Sixteen percent of on-duty firefighter fatalities occur each year while responding to or returning from incidents, with the majority of fatalities resulting from vehicle crashes. Vehicle collision is the second leading cause of firefighter fatalities.
We are committed to reducing firefighter fatalities and injuries by helping to create a safer operational environment for emergency responders. The resources below contain best practices and recommendations for safer emergency vehicle and roadway incident response.
A study of public safety emergency vehicle and roadway operations
Since the release of our publication “Emergency Vehicle Safety Initiative (2004),” we have worked with many fire service organizations and the law enforcement community to increase emergency responder safety in this area.
Our latest study report, “Emergency Vehicle Safety Initiative (2014),” consolidates the results of this work and provides best practices and recommendations for safer emergency vehicle and roadway incident response.
Topics covered include:
“Best Practices for Emergency Vehicle and Roadway Operations Safety”. Serves as a basic guide for all firefighters and law enforcement officers to improve their level of safety at work. It discusses training, policy development, education and technology to enhance emergency vehicle and roadway safety operations.
“Developing Traffic Control Assistant Training Programs” PDF 1.7 MB. Provides information and guidelines for the training and use of volunteers in fire or police department traffic control units to protect responders and the public at vehicle crashes, fires, or at special events in the community.
“Safe Operation of Fire Tankers” PDF 2.1 MB. Examines the various causal factors identified as problematic for tankers and their drivers. Tankers account for the largest number of firefighter crash deaths of all types of fire department vehicles.
“Traffic Incident Management Systems” PDF 5 MB. Describes the latest technologies, training, and operational practices for effective traffic incident management.
“Effects of Warning Lamp Color and Intensity on Driver Vision” (PDF 1.8 MB | Flash Presentation). Colors and intensities of warning lamps that influence both positive and negative effects of such lamps in daytime and nighttime conditions are examined.
“Effects of Warning Lamps on Pedestrian Visibility and Driver Behavior” PDF 1 MB. A nighttime study of emergency warning lighting examining colors, intensity, and flash patterns of warning lamps.
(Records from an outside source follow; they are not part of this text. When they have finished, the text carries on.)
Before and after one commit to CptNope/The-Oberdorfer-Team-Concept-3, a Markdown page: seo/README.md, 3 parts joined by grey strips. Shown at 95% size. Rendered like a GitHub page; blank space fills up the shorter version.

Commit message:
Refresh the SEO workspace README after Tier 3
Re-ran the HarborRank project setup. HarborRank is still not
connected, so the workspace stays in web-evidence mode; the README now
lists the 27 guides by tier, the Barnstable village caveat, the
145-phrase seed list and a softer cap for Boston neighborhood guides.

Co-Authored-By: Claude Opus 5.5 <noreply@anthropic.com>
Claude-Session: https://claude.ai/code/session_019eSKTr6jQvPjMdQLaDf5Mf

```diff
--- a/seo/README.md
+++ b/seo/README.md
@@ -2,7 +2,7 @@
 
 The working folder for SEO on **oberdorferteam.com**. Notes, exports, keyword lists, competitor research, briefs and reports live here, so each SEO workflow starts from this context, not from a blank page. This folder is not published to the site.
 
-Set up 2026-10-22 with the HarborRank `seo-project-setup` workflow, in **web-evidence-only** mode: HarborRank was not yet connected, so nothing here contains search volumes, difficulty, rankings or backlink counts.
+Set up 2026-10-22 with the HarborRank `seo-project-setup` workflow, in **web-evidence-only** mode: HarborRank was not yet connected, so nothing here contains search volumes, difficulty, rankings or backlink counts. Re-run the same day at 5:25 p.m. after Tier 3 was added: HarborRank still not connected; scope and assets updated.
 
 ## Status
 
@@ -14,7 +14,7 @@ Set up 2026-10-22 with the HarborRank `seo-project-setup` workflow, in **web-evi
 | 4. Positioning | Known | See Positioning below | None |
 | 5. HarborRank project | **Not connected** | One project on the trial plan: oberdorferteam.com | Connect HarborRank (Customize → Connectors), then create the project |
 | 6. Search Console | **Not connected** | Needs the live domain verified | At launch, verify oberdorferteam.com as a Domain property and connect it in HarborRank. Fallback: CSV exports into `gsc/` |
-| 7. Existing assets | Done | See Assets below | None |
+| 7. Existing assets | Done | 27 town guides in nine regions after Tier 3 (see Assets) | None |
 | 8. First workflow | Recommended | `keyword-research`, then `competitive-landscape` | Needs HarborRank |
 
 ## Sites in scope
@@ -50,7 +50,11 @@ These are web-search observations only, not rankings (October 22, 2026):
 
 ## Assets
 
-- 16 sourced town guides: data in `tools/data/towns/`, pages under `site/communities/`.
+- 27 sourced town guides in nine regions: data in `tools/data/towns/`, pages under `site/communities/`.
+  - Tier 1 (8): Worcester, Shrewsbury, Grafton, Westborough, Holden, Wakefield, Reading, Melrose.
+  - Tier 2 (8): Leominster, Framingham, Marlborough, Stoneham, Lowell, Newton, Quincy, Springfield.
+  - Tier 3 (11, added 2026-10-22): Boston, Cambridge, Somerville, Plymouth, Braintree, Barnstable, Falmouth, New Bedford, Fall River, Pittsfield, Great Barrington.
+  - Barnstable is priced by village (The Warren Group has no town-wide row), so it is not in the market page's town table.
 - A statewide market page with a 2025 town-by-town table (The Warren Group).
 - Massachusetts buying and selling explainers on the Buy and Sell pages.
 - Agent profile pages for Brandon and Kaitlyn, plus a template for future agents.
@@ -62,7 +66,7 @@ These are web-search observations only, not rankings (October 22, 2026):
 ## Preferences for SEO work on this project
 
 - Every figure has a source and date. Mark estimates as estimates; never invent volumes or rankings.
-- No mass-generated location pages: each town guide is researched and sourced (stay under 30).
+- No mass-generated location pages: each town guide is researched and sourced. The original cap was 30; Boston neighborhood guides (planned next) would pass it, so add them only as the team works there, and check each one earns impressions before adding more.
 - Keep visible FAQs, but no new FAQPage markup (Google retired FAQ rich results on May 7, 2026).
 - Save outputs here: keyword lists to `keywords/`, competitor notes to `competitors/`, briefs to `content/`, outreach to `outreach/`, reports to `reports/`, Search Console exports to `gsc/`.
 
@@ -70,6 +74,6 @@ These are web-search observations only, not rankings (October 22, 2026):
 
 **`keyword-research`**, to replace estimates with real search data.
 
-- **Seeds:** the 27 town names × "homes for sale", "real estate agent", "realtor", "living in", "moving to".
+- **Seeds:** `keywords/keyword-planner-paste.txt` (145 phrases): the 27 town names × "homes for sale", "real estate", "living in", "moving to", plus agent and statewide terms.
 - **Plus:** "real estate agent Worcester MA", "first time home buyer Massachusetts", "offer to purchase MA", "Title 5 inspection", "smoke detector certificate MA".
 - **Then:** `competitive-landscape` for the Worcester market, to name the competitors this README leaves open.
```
The resulting desirable (visible) and undesirable (glare) effects are shown.
“Emergency Vehicle Visibility and Conspicuity Study” PDF 2.2 MB. Examines the use of retroreflective striping and chevrons, high-visibility paint, built-in passive light, and other reflectors for law enforcement patrol vehicles, fire apparatus, motorcycles, and ambulances and other EMS vehicles. Best practices in emergency vehicle conspicuity, including cutting edge international efforts, are reviewed.
“Inferences about Emergency Vehicle Warning Lighting Systems from Crash Data” PDF 15 KB. Examines motorist disorientation caused by emergency warning lighting and lighting effects on normal, impaired, and drowsy drivers (also known as the "moth effect").
“Seeing and Stopping Distances” PDF 72 KB. Demonstrates that detection distances for pedestrians and emergency responders operating on the roadway at night wearing typical clothing are very short, while detection distances when wearing retroreflective markings are very good.
“Emergency Vehicle Safe Operations for Volunteer and Small Combination Emergency Service Organizations” PDF 22 MB. Includes a best practices self-assessment, example standard operating procedures, and behavioral motivation techniques to enhance emergency vehicle safety.
“Guide to Model Policies and Procedures for Emergency Vehicle Safety”. Aimed at reducing the impact of vehicle-related incidents on the fire service and the communities they protect. It provides information for developing policies required that support the safe operation of emergency vehicles, as well as privately-owned vehicles.
“Improving Apparatus Response and Roadway Operations Safety in the Career Fire Service”. Includes topics such as seat belt use, intersection safety, roadway operations on crowded interstates, and driver training.
This flyer provides information on the basics of emergency vehicle and roadway operations safety, including the roles of drivers, passengers and the officer in charge.
Download PDF 593 KB
Respondersafety.com has free resources to help protect emergency responders at roadway incidents available in the following topic areas:
Respondersafety.com is managed by the Cumberland Valley Volunteer Firemen’s Association, in partnership with the USFA and U.S. Department of Justice.